Those policies include whether states have college readiness standards and assessments in place at high schools, and whether graduation requirements match statewide college admissions requirements, among other policies. At the post-secondary level, the report looked at statewide remediation and college placement policies, as well as practices for transferring from community college to a four-year university.
California has adopted five of the 10 policies, the blueprint says. That’s on par with about 15 other states; 32 other states and the District of Columbia have adopted six or more of the policies.
California is among states that have adopted the Common Core State Standards in math and English, which identify preparing students for college and careers among their goals, and has built measures of college preparation into school accountability systems, the report said. Yet statewide high school graduation requirements do not match admission requirements at state universities, and California does not have a statewide definition of college and career readiness that is recognized by high schools and colleges.
“A definition could provide a backbone for the state to align its high school and higher education benchmarks to help secondary – and even elementary – teachers outline the knowledge and skills students will need to demonstrate college and career readiness by high school graduation,” the report said.
In California, a statewide advisory group is working to define best measures of college and career readiness as part of efforts to incorporate those standards into the Academic Performance Index for schools.
The Education Commission of the States is a national nonpartisan research and policy organization made up of representatives from all the states. Its goal is to provide “unbiased advice and create opportunities for state leaders to learn from one another.”
The blueprint is intended to help education and policy officials understand the reforms taking place in their states, the commission said.
“In a glance, you can now see where states are strong and where opportunities for improvement exist,” commission President Jeremy Anderson said in a statement.
The blueprint examined four policy areas at the high school level and four at the post-secondary level, as well as two “bridge” policies authors said impact both high school and higher education. Areas examined were:
- High school: Whether states have college readiness standards and college readiness assessments; whether graduation requirements match university admission standards; and measures for holding schools accountable for the standards;
- Post-secondary: Statewide admissions standards; statewide remedial and placement policies; transfer policies and accountability standards;
- Bridge: Whether states have a broadly understood definition of college and career readiness, and whether states have a data pipeline and process for reporting how well schools and colleges are meeting the standards.
We need your help ...
Unlike many news outlets, EdSource does not secure its content behind a paywall. We believe that informing the largest possible audience about what is working in education — and what isn't — is far more important.
Once a year, however, we ask our readers to contribute as generously as they can so that we can do justice to reporting on a topic as vast and complex as California's education system — from early education to postsecondary success.

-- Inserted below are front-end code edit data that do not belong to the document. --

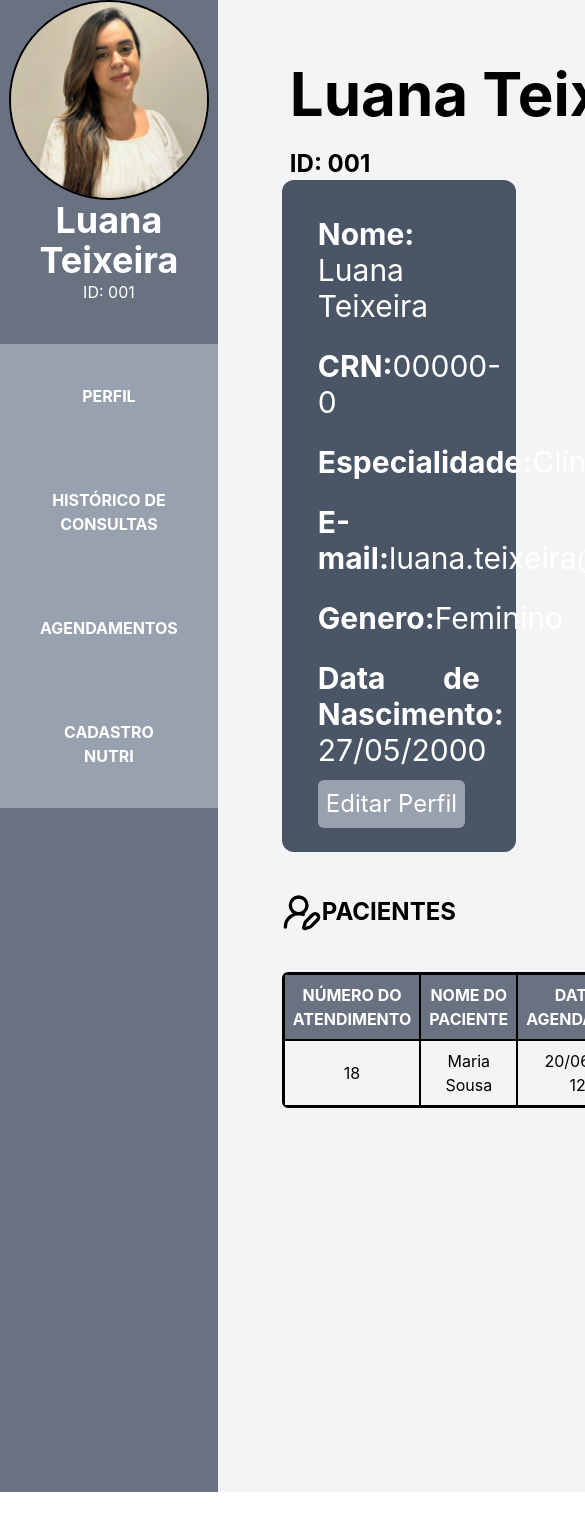
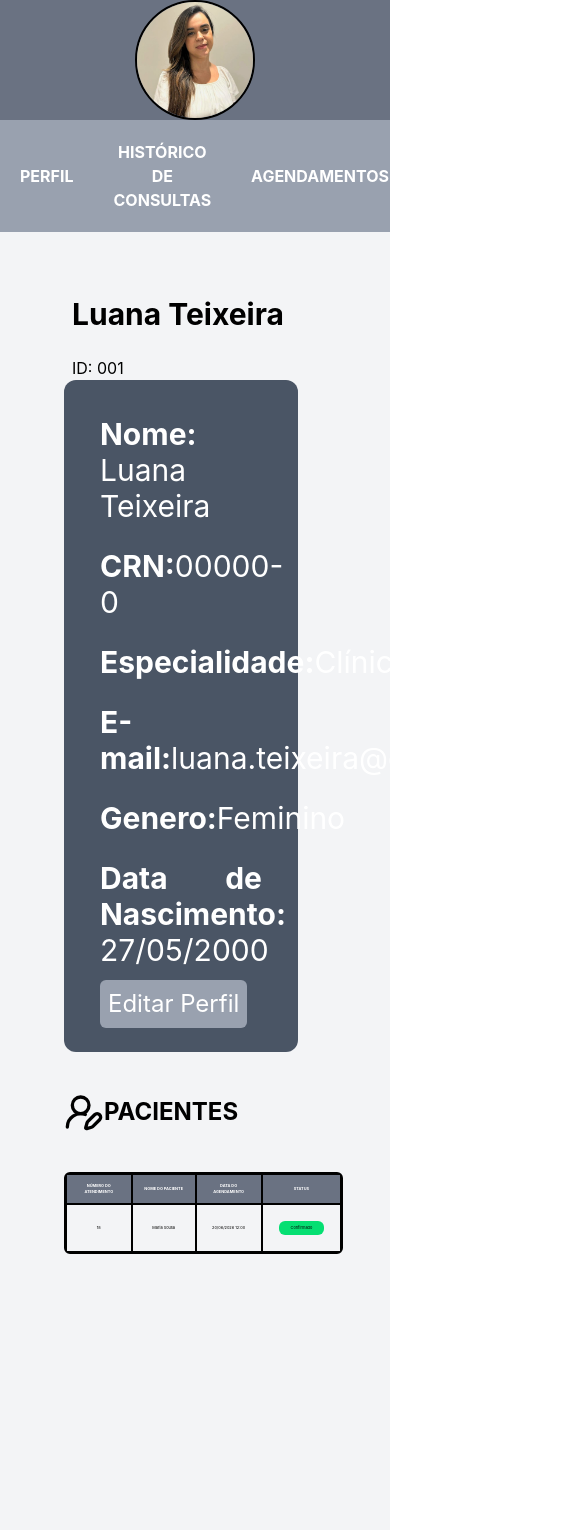
Before and after one commit to Conselh0/Datadiet, a React (Vite) app: page /Admin in a window 390 px wide. Shown: the top 1530 px of the page, 585 px wide, since content can reach past the window. Before the commit the page ends 1492 px from the top, so only its background shows below. Built offline with nearby package versions, Linux system fonts and the light colour scheme.

Commit message:
Fiz parte da responsividade da página do ADM (falta fazer o menu hambuerguer ainda)

```diff
--- a/src/components/Agendamentos.jsx
+++ b/src/components/Agendamentos.jsx
@@ -1,34 +1,38 @@
 function Agendamentos() {
   return (
     <div>
-      <table className="border-2 w-full text-center border-separate rounded-md border-spacing-0 mt-10">
+      <table className="border-2 w-1/4 col-span-3 w-full text-center border-separate rounded-md border-spacing-0 mt-10">
         <thead>
-          <tr className="divide-x-3 divide-y-3">
+          <tr className="divide-x-3 divide-y-3 w-1/4">
             {" "}
             {/*divide-x-2 coloca a barra vertical na tabela */}
             {/*Onde fica os títulos */}
-            <th className="border-1 border-black p-2 bg-gray-500 text-white">
+            <th className="border-1 border-black p-2 w-1/4 text-[1vw] bg-gray-500 text-white">
               NÚMERO DO ATENDIMENTO
             </th>
             {/*Onde escrever os textos dos títulos */}
-            <th className="border-1 border-black p-2 bg-gray-500 text-white">
+            <th className="border-1 border-black p-2 w-1/4 text-[1vw] bg-gray-500 text-white">
               NOME DO PACIENTE
             </th>
-            <th className="border-1 border-black p-2 bg-gray-500 text-white">
+            <th className="border-1 border-black p-2 w-1/4 text-[1vw] bg-gray-500 text-white">
               DATA DO AGENDAMENTO
             </th>
-            <th className="border-1 border-black p-2 bg-gray-500 text-white">
+            <th className="border-1 border-black p-2 w-1/4 text-[1vw] bg-gray-500 text-white">
               STATUS
             </th>
           </tr>
         </thead>
         <tbody>
           <tr>
-            <td className="border-1 border-black p-2">18</td>
+            <td className="border-1 border-black p-2 text-[1vw]">18</td>
             {/*Onde escrever os textos dos títulos */}
-            <td className="border-1 border-black p-2">Maria Sousa</td>
-            <td className="border-1 border-black p-2">20/06/2026 12:00</td>
-            <td className="border-1 border-black p-2">
+            <td className="border-1 border-black p-2 text-[1vw]">
+              Maria Sousa
+            </td>
+            <td className="border-1 border-black p-2 text-[1vw]">
+              20/06/2026 12:00
+            </td>
+            <td className="border-1 border-black p-2 text-[1vw]">
               <button className="bg-green-400 w-fit rounded-md p-1 m-2 px-3">
                 Confirmado
               </button>{" "}
--- a/src/components/Sidebar.jsx
+++ b/src/components/Sidebar.jsx
@@ -2,41 +2,41 @@ import { Link } from "react-router-dom";
 
 function Sidebar() {
   return (
-    <div className="min-h-screen w-70 bg-gray-500">
+    <div className="w-screen lg:w-fit lg:min-h-screen lg:w-70 bg-gray-500">
       <img
         src="/img/luana.png"
         alt=""
-        className="rounded-[300px] border-2 w-50 m-auto"
+        className="rounded-[300px] border-2 w-30 lg:w-50 m-auto"
       />
-      <p className="text-white text-center text-4xl font-bold">
+      <p className="hidden lg:block lg:text-white lg:text-center lg:text-4xl lg:font-bold">
         Luana Teixeira <br />
       </p>
-      <p className="text-white text-center">
+      <p className="hidden lg:block lg:text-white lg:text-center">
         ID: 001 {/*Colocar com props o id dinâmico aqui */}
       </p>
 
-      <section className="flex flex-col text-center mt-10 text-white bg-gray-400 font-bold">
+      <section className="flex lg:flex-col lg:text-center lg:mt-10 text-white bg-gray-400 font-bold">
         <Link
           to="/Admin"
-          className="p-10 hover:bg-gray-600 transition-colors duration-200"
+          className="flex items-center w-full justify-center text-center md:text-[50%] lg:text-[1vw] p-5 lg:p-10 hover:bg-gray-600 transition-colors duration-200"
         >
           PERFIL
         </Link>
         <Link
           to="/Admin/Historico"
-          className="p-10 hover:bg-gray-600 transition-colors duration-200"
+          className="flex items-center w-full justify-center text-center md:text-[50%] lg:text-[1vw] p-5 lg:p-10 hover:bg-gray-600 transition-colors duration-200"
         >
           HISTÓRICO DE CONSULTAS
         </Link>
         <Link
           to="/Admin/Agendamentos"
-          className="p-10 hover:bg-gray-600 transition-colors duration-200"
+          className="flex items-center w-full justify-center text-center md:text-[50%] lg:text-[1vw] p-5 lg:p-10 hover:bg-gray-600 transition-colors duration-200"
         >
           AGENDAMENTOS
         </Link>
         <Link
           to="#"
-          className="p-10 hover:bg-gray-600 transition-colors duration-200"
+          className="flex items-center w-full justify-center text-center md:text-[50%] lg:text-[1vw] p-5 lg:p-10 hover:bg-gray-600 transition-colors duration-200"
         >
           CADASTRO NUTRI
         </Link>
--- a/src/layouts/AdminDashboard.jsx
+++ b/src/layouts/AdminDashboard.jsx
@@ -5,7 +5,7 @@ import Sidebar from "../components/Sidebar";
 function AdminDashboard() {
   return (
     // O 'flex' aqui garante que a Sidebar fique do lado do conteúdo do Outlet
-    <div className="flex min-h-screen bg-gray-100">
+    <div className="flex flex-col lg:flex-row min-h-screen bg-gray-100">
       <Sidebar />
 
       {/* O 'flex-1' faz o Outlet ocupar todo o resto do espaço da tela */}
--- a/src/pages/AdminHome.jsx
+++ b/src/pages/AdminHome.jsx
@@ -6,8 +6,10 @@ function AdminHome() {
     <div className="flex">
       <div className="flex flex-col justify-center mb-90 ml-10 mt-10">
         <div className="ml-2 text-justify">
-          <h1 className="text-6xl font-bold">Luana Teixeira</h1> <br />
-          <p className="text-2xl font-bold">ID: 001</p> {/*Arrumar com props */}
+          <h1 className="text-3xl lg:text-6xl font-bold">Luana Teixeira</h1>{" "}
+          <br />
+          <p className="lg:text-2xl lg:font-bold">ID: 001</p>{" "}
+          {/*Arrumar com props */}
         </div>
         <main className=" flex flex-col bg-gray-600 rounded-xl p-3 w-[60vw] h-full text-white text-3xl align-center justify-center text-justify">
           <div className="p-3">
```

Thanks to support from several philanthropic foundations, EdSource is participating in NewsMatch. As a result, your tax-deductible gift to EdSource will be worth three times as much to us — and allow us to do more hard hitting, high-impact reporting that makes a difference. Don’t wait. Please make a contribution now.